__SUPPLIED MATERIAL__
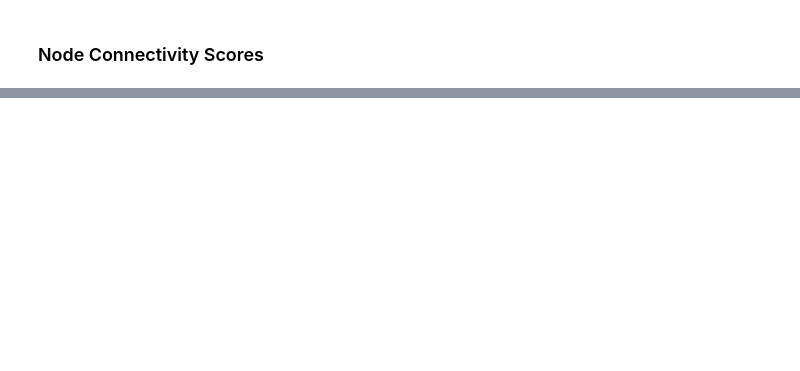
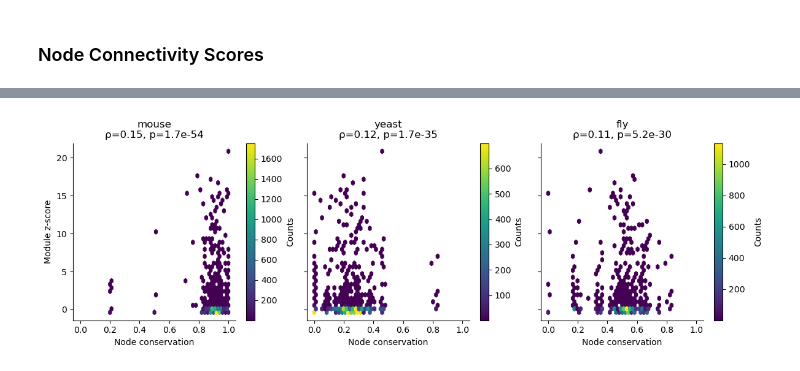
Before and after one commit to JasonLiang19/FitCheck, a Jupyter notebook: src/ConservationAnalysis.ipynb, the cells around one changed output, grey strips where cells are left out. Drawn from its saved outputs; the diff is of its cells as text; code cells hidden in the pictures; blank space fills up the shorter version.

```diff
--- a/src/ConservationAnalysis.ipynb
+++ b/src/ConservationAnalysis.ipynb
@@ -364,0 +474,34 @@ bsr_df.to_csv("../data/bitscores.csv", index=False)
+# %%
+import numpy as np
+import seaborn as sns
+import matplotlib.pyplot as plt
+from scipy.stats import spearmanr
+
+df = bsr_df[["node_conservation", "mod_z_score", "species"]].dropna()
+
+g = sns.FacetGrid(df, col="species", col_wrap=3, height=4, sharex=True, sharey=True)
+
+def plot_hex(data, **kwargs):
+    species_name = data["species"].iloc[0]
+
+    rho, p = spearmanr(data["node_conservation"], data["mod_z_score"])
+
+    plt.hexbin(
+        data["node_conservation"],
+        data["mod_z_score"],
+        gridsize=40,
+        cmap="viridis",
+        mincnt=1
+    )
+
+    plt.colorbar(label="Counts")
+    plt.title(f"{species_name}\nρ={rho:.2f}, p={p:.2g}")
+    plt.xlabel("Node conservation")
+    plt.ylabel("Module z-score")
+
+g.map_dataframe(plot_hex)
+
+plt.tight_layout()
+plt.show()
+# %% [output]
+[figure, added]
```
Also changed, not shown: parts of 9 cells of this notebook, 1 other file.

__WORK TO COMPLETE__
For the entries above, return an exact copy that omits the images.

__REPLY__
Before and after one commit to JasonLiang19/FitCheck, a Jupyter notebook: src/ConservationAnalysis.ipynb, the cells around one changed output, grey strips where cells are left out. Drawn from its saved outputs; the diff is of its cells as text; code cells hidden in the pictures; blank space fills up the shorter version.

```diff
--- a/src/ConservationAnalysis.ipynb
+++ b/src/ConservationAnalysis.ipynb
@@ -364,0 +474,34 @@ bsr_df.to_csv("../data/bitscores.csv", index=False)
+# %%
+import numpy as np
+import seaborn as sns
+import matplotlib.pyplot as plt
+from scipy.stats import spearmanr
+
+df = bsr_df[["node_conservation", "mod_z_score", "species"]].dropna()
+
+g = sns.FacetGrid(df, col="species", col_wrap=3, height=4, sharex=True, sharey=True)
+
+def plot_hex(data, **kwargs):
+    species_name = data["species"].iloc[0]
+
+    rho, p = spearmanr(data["node_conservation"], data["mod_z_score"])
+
+    plt.hexbin(
+        data["node_conservation"],
+        data["mod_z_score"],
+        gridsize=40,
+        cmap="viridis",
+        mincnt=1
+    )
+
+    plt.colorbar(label="Counts")
+    plt.title(f"{species_name}\nρ={rho:.2f}, p={p:.2g}")
+    plt.xlabel("Node conservation")
+    plt.ylabel("Module z-score")
+
+g.map_dataframe(plot_hex)
+
+plt.tight_layout()
+plt.show()
+# %% [output]
+[figure, added]
```
Also changed, not shown: parts of 9 cells of this notebook, 1 other file.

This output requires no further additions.